Extracted data entries:
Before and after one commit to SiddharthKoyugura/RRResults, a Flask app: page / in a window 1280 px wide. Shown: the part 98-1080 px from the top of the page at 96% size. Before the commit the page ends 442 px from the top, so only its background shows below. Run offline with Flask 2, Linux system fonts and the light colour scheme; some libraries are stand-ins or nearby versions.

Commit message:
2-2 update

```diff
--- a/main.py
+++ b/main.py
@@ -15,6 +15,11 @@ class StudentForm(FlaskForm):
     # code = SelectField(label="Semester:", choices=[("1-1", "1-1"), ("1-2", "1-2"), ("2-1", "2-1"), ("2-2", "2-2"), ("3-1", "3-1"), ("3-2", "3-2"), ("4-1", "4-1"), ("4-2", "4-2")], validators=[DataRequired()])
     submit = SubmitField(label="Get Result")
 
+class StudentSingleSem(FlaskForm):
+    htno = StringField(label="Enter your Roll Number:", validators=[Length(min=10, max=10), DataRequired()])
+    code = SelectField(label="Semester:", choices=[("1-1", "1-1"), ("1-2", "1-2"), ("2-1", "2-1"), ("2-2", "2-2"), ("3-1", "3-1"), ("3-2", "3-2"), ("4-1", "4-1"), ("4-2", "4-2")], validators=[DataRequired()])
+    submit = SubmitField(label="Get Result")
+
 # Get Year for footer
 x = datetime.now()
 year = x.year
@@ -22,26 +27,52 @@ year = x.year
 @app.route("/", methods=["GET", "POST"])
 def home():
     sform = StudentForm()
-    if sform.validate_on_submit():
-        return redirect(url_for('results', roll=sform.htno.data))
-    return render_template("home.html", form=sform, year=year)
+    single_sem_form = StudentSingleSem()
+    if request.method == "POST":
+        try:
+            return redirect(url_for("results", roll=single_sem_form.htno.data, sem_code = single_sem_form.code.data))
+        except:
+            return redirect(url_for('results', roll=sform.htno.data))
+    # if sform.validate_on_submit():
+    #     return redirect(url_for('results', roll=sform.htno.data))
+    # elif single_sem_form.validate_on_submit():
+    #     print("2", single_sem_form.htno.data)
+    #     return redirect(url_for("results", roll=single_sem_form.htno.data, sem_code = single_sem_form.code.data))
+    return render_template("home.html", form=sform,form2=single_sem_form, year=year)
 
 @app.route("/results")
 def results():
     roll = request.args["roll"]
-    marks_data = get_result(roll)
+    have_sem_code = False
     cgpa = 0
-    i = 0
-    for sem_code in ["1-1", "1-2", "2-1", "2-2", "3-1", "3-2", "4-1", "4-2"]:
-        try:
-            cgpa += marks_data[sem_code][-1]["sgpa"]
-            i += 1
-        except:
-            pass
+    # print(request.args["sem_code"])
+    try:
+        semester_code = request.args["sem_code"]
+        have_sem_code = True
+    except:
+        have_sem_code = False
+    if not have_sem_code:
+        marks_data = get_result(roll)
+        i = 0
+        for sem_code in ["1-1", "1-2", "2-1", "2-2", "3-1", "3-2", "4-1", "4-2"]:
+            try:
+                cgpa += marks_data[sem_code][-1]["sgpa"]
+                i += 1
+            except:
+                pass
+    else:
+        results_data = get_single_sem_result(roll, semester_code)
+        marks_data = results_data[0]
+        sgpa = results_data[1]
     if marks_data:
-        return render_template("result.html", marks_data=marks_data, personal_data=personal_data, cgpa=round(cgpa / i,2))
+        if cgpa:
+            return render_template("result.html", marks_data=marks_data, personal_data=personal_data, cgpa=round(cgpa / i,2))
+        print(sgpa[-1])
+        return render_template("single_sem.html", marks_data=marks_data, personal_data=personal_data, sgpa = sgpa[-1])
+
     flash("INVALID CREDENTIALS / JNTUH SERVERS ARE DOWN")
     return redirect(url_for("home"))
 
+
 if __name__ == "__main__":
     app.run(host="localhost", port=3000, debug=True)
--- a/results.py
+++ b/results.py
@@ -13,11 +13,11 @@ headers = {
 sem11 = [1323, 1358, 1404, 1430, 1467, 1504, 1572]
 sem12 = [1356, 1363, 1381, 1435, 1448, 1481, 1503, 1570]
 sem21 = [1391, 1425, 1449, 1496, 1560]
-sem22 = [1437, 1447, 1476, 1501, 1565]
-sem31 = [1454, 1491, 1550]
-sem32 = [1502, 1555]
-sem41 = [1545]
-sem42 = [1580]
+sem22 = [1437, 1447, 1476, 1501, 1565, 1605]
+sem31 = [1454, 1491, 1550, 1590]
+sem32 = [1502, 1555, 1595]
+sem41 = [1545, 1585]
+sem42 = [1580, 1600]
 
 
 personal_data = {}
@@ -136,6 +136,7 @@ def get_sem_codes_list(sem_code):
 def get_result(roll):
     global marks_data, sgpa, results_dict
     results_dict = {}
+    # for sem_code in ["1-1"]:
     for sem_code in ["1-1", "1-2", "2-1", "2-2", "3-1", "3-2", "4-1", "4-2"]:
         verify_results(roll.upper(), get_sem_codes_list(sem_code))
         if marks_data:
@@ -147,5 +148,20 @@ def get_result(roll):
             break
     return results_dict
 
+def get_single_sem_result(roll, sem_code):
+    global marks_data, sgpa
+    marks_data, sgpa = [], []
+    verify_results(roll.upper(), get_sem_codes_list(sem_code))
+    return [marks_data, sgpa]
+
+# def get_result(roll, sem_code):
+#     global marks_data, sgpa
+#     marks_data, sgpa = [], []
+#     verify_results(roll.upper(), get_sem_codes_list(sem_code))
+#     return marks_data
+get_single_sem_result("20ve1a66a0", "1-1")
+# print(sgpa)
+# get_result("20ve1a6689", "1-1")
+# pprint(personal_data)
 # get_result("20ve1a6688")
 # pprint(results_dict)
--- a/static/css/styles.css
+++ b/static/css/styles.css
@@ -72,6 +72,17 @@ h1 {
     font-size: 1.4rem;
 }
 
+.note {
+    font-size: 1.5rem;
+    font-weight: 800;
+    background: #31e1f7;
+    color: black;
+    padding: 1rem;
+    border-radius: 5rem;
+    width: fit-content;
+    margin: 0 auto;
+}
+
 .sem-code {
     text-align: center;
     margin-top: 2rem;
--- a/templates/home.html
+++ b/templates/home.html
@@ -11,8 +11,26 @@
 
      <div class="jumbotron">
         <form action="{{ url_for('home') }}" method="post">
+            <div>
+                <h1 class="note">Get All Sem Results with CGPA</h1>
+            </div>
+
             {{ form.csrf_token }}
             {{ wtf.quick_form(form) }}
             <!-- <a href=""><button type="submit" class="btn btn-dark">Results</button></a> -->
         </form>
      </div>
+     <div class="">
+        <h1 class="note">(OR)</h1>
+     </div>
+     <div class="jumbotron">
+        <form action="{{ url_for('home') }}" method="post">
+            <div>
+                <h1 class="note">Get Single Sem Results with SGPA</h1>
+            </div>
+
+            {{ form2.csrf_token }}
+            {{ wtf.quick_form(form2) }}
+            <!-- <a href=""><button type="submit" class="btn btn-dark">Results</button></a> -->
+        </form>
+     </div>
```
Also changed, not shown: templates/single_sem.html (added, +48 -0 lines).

• WORK ITEM
Retype all of the data word for word.

• ANSWER SPACE
Before and after one commit to SiddharthKoyugura/RRResults, a Flask app: page / in a window 1280 px wide. Shown: the part 98-1080 px from the top of the page at 96% size. Before the commit the page ends 442 px from the top, so only its background shows below. Run offline with Flask 2, Linux system fonts and the light colour scheme; some libraries are stand-ins or nearby versions.

Commit message:
2-2 update

```diff
--- a/main.py
+++ b/main.py
@@ -15,6 +15,11 @@ class StudentForm(FlaskForm):
     # code = SelectField(label="Semester:", choices=[("1-1", "1-1"), ("1-2", "1-2"), ("2-1", "2-1"), ("2-2", "2-2"), ("3-1", "3-1"), ("3-2", "3-2"), ("4-1", "4-1"), ("4-2", "4-2")], validators=[DataRequired()])
     submit = SubmitField(label="Get Result")
 
+class StudentSingleSem(FlaskForm):
+    htno = StringField(label="Enter your Roll Number:", validators=[Length(min=10, max=10), DataRequired()])
+    code = SelectField(label="Semester:", choices=[("1-1", "1-1"), ("1-2", "1-2"), ("2-1", "2-1"), ("2-2", "2-2"), ("3-1", "3-1"), ("3-2", "3-2"), ("4-1", "4-1"), ("4-2", "4-2")], validators=[DataRequired()])
+    submit = SubmitField(label="Get Result")
+
 # Get Year for footer
 x = datetime.now()
 year = x.year
@@ -22,26 +27,52 @@ year = x.year
 @app.route("/", methods=["GET", "POST"])
 def home():
     sform = StudentForm()
-    if sform.validate_on_submit():
-        return redirect(url_for('results', roll=sform.htno.data))
-    return render_template("home.html", form=sform, year=year)
+    single_sem_form = StudentSingleSem()
+    if request.method == "POST":
+        try:
+            return redirect(url_for("results", roll=single_sem_form.htno.data, sem_code = single_sem_form.code.data))
+        except:
+            return redirect(url_for('results', roll=sform.htno.data))
+    # if sform.validate_on_submit():
+    #     return redirect(url_for('results', roll=sform.htno.data))
+    # elif single_sem_form.validate_on_submit():
+    #     print("2", single_sem_form.htno.data)
+    #     return redirect(url_for("results", roll=single_sem_form.htno.data, sem_code = single_sem_form.code.data))
+    return render_template("home.html", form=sform,form2=single_sem_form, year=year)
 
 @app.route("/results")
 def results():
     roll = request.args["roll"]
-    marks_data = get_result(roll)
+    have_sem_code = False
     cgpa = 0
-    i = 0
-    for sem_code in ["1-1", "1-2", "2-1", "2-2", "3-1", "3-2", "4-1", "4-2"]:
-        try:
-            cgpa += marks_data[sem_code][-1]["sgpa"]
-            i += 1
-        except:
-            pass
+    # print(request.args["sem_code"])
+    try:
+        semester_code = request.args["sem_code"]
+        have_sem_code = True
+    except:
+        have_sem_code = False
+    if not have_sem_code:
+        marks_data = get_result(roll)
+        i = 0
+        for sem_code in ["1-1", "1-2", "2-1", "2-2", "3-1", "3-2", "4-1", "4-2"]:
+            try:
+                cgpa += marks_data[sem_code][-1]["sgpa"]
+                i += 1
+            except:
+                pass
+    else:
+        results_data = get_single_sem_result(roll, semester_code)
+        marks_data = results_data[0]
+        sgpa = results_data[1]
     if marks_data:
-        return render_template("result.html", marks_data=marks_data, personal_data=personal_data, cgpa=round(cgpa / i,2))
+        if cgpa:
+            return render_template("result.html", marks_data=marks_data, personal_data=personal_data, cgpa=round(cgpa / i,2))
+        print(sgpa[-1])
+        return render_template("single_sem.html", marks_data=marks_data, personal_data=personal_data, sgpa = sgpa[-1])
+
     flash("INVALID CREDENTIALS / JNTUH SERVERS ARE DOWN")
     return redirect(url_for("home"))
 
+
 if __name__ == "__main__":
     app.run(host="localhost", port=3000, debug=True)
--- a/results.py
+++ b/results.py
@@ -13,11 +13,11 @@ headers = {
 sem11 = [1323, 1358, 1404, 1430, 1467, 1504, 1572]
 sem12 = [1356, 1363, 1381, 1435, 1448, 1481, 1503, 1570]
 sem21 = [1391, 1425, 1449, 1496, 1560]
-sem22 = [1437, 1447, 1476, 1501, 1565]
-sem31 = [1454, 1491, 1550]
-sem32 = [1502, 1555]
-sem41 = [1545]
-sem42 = [1580]
+sem22 = [1437, 1447, 1476, 1501, 1565, 1605]
+sem31 = [1454, 1491, 1550, 1590]
+sem32 = [1502, 1555, 1595]
+sem41 = [1545, 1585]
+sem42 = [1580, 1600]
 
 
 personal_data = {}
@@ -136,6 +136,7 @@ def get_sem_codes_list(sem_code):
 def get_result(roll):
     global marks_data, sgpa, results_dict
     results_dict = {}
+    # for sem_code in ["1-1"]:
     for sem_code in ["1-1", "1-2", "2-1", "2-2", "3-1", "3-2", "4-1", "4-2"]:
         verify_results(roll.upper(), get_sem_codes_list(sem_code))
         if marks_data:
@@ -147,5 +148,20 @@ def get_result(roll):
             break
     return results_dict
 
+def get_single_sem_result(roll, sem_code):
+    global marks_data, sgpa
+    marks_data, sgpa = [], []
+    verify_results(roll.upper(), get_sem_codes_list(sem_code))
+    return [marks_data, sgpa]
+
+# def get_result(roll, sem_code):
+#     global marks_data, sgpa
+#     marks_data, sgpa = [], []
+#     verify_results(roll.upper(), get_sem_codes_list(sem_code))
+#     return marks_data
+get_single_sem_result("20ve1a66a0", "1-1")
+# print(sgpa)
+# get_result("20ve1a6689", "1-1")
+# pprint(personal_data)
 # get_result("20ve1a6688")
 # pprint(results_dict)
--- a/static/css/styles.css
+++ b/static/css/styles.css
@@ -72,6 +72,17 @@ h1 {
     font-size: 1.4rem;
 }
 
+.note {
+    font-size: 1.5rem;
+    font-weight: 800;
+    background: #31e1f7;
+    color: black;
+    padding: 1rem;
+    border-radius: 5rem;
+    width: fit-content;
+    margin: 0 auto;
+}
+
 .sem-code {
     text-align: center;
     margin-top: 2rem;
--- a/templates/home.html
+++ b/templates/home.html
@@ -11,8 +11,26 @@
 
      <div class="jumbotron">
         <form action="{{ url_for('home') }}" method="post">
+            <div>
+                <h1 class="note">Get All Sem Results with CGPA</h1>
+            </div>
+
             {{ form.csrf_token }}
             {{ wtf.quick_form(form) }}
             <!-- <a href=""><button type="submit" class="btn btn-dark">Results</button></a> -->
         </form>
      </div>
+     <div class="">
+        <h1 class="note">(OR)</h1>
+     </div>
+     <div class="jumbotron">
+        <form action="{{ url_for('home') }}" method="post">
+            <div>
+                <h1 class="note">Get Single Sem Results with SGPA</h1>
+            </div>
+
+            {{ form2.csrf_token }}
+            {{ wtf.quick_form(form2) }}
+            <!-- <a href=""><button type="submit" class="btn btn-dark">Results</button></a> -->
+        </form>
+     </div>
```
Also changed, not shown: templates/single_sem.html (added, +48 -0 lines).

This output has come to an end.